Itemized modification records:
<<<<

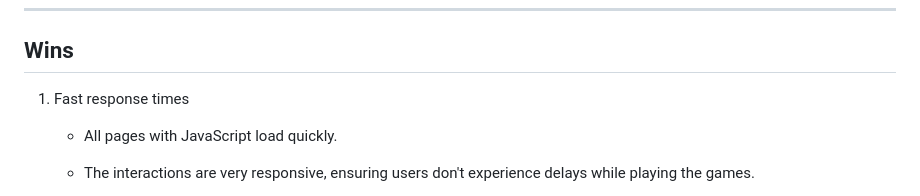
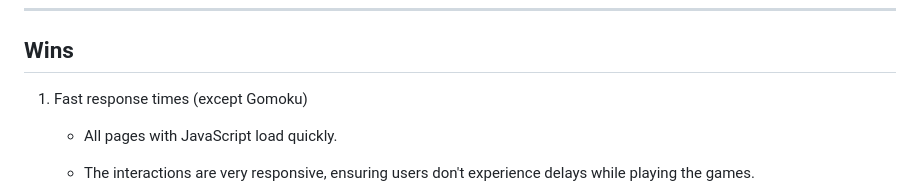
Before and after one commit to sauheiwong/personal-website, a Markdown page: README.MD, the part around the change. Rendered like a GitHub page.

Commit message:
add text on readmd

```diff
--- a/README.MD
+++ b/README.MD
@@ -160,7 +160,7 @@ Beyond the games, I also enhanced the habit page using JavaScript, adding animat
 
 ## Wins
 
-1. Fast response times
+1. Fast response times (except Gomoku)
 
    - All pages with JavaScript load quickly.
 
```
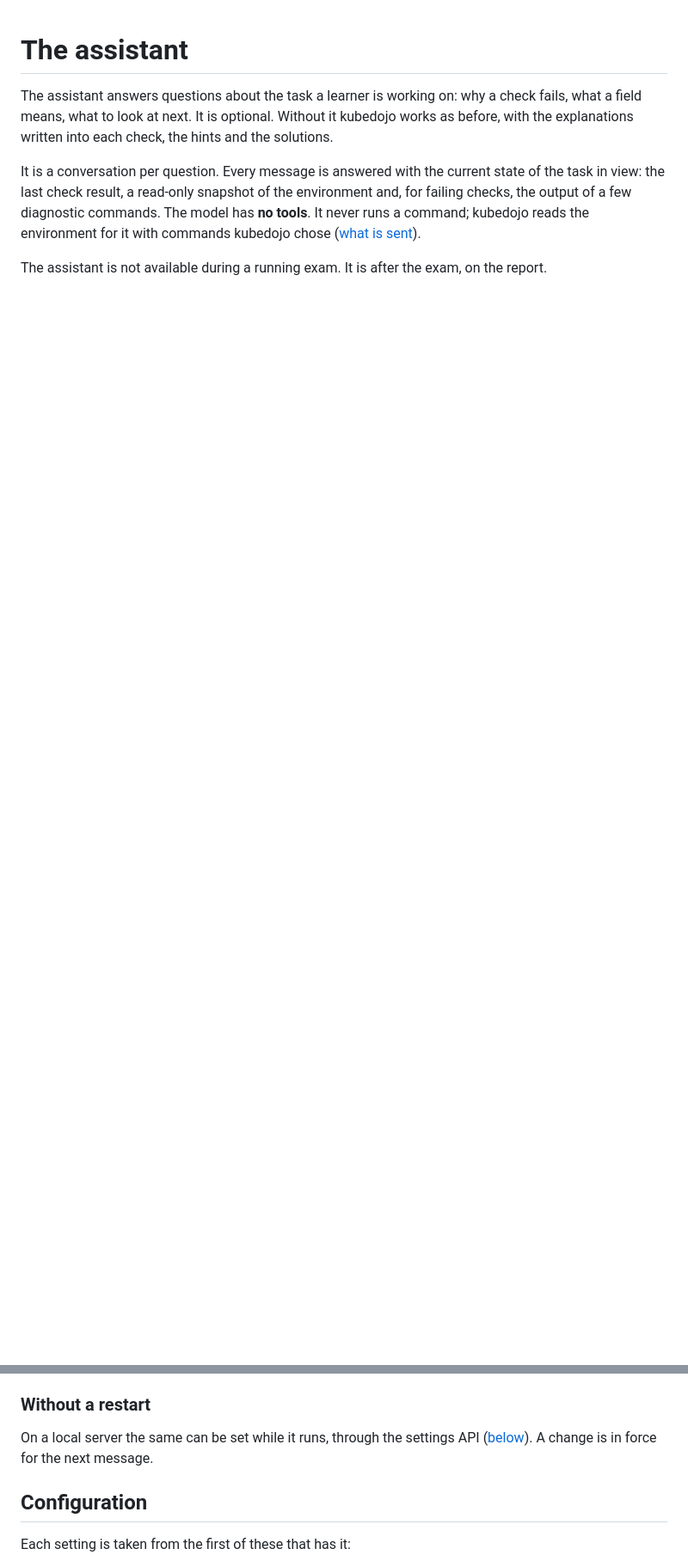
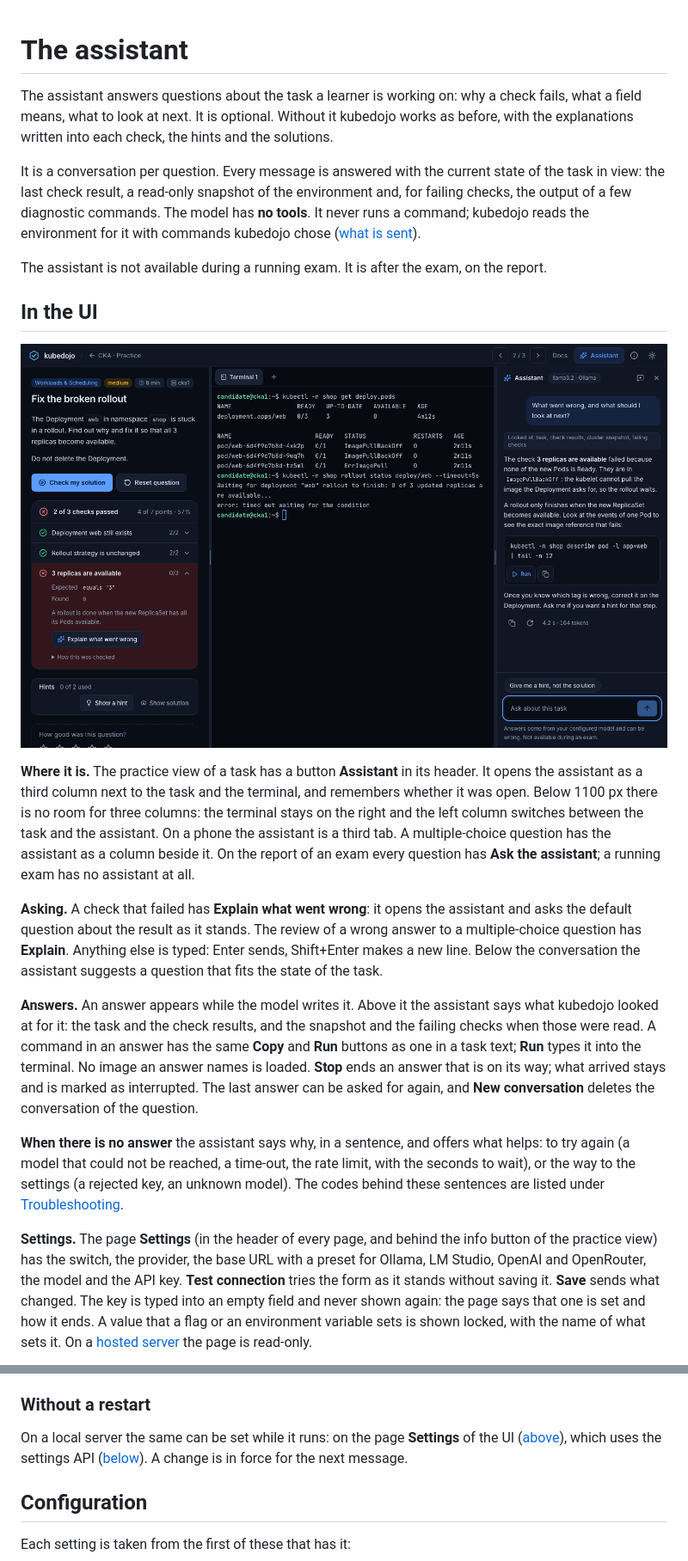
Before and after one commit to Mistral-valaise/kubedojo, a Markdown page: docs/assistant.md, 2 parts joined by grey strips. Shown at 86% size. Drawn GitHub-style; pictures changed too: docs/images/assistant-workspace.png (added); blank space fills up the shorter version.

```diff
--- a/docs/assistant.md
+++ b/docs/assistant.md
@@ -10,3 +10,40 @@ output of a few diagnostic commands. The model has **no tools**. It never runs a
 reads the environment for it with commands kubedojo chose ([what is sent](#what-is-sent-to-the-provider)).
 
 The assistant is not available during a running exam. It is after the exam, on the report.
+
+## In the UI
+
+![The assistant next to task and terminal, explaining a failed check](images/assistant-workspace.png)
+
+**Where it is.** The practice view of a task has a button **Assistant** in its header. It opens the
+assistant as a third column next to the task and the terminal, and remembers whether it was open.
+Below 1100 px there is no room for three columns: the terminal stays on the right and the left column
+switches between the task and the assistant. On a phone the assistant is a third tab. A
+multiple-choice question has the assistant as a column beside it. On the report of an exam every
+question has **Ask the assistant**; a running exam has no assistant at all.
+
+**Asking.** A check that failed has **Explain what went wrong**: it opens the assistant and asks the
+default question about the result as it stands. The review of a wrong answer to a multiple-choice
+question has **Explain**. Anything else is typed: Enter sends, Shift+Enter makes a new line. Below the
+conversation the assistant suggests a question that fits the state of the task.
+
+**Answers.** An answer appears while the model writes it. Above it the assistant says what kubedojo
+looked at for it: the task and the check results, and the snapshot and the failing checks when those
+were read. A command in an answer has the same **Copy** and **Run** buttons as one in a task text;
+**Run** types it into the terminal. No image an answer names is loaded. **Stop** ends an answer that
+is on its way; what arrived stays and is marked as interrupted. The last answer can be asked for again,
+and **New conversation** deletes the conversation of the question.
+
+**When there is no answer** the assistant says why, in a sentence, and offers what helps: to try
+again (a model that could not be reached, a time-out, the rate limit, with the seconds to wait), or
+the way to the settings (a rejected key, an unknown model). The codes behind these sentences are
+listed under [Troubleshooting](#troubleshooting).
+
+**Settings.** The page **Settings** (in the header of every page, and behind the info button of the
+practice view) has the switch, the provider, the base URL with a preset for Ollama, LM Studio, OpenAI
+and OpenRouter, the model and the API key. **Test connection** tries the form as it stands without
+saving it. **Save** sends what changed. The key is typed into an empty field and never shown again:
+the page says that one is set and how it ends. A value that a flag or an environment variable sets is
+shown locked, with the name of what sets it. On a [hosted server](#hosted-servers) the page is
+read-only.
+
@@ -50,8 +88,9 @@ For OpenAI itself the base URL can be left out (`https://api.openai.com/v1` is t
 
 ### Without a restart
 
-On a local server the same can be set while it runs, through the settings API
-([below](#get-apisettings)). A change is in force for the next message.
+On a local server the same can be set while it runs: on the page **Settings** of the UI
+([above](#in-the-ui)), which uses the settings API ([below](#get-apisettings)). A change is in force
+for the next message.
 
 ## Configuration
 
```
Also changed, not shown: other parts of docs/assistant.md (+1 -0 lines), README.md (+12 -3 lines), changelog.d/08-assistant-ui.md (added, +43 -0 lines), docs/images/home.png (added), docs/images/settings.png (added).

>>>>

EXERCISE DETAILS: Give only how many lines above hold "question".

PROBLEM SOLUTION: 6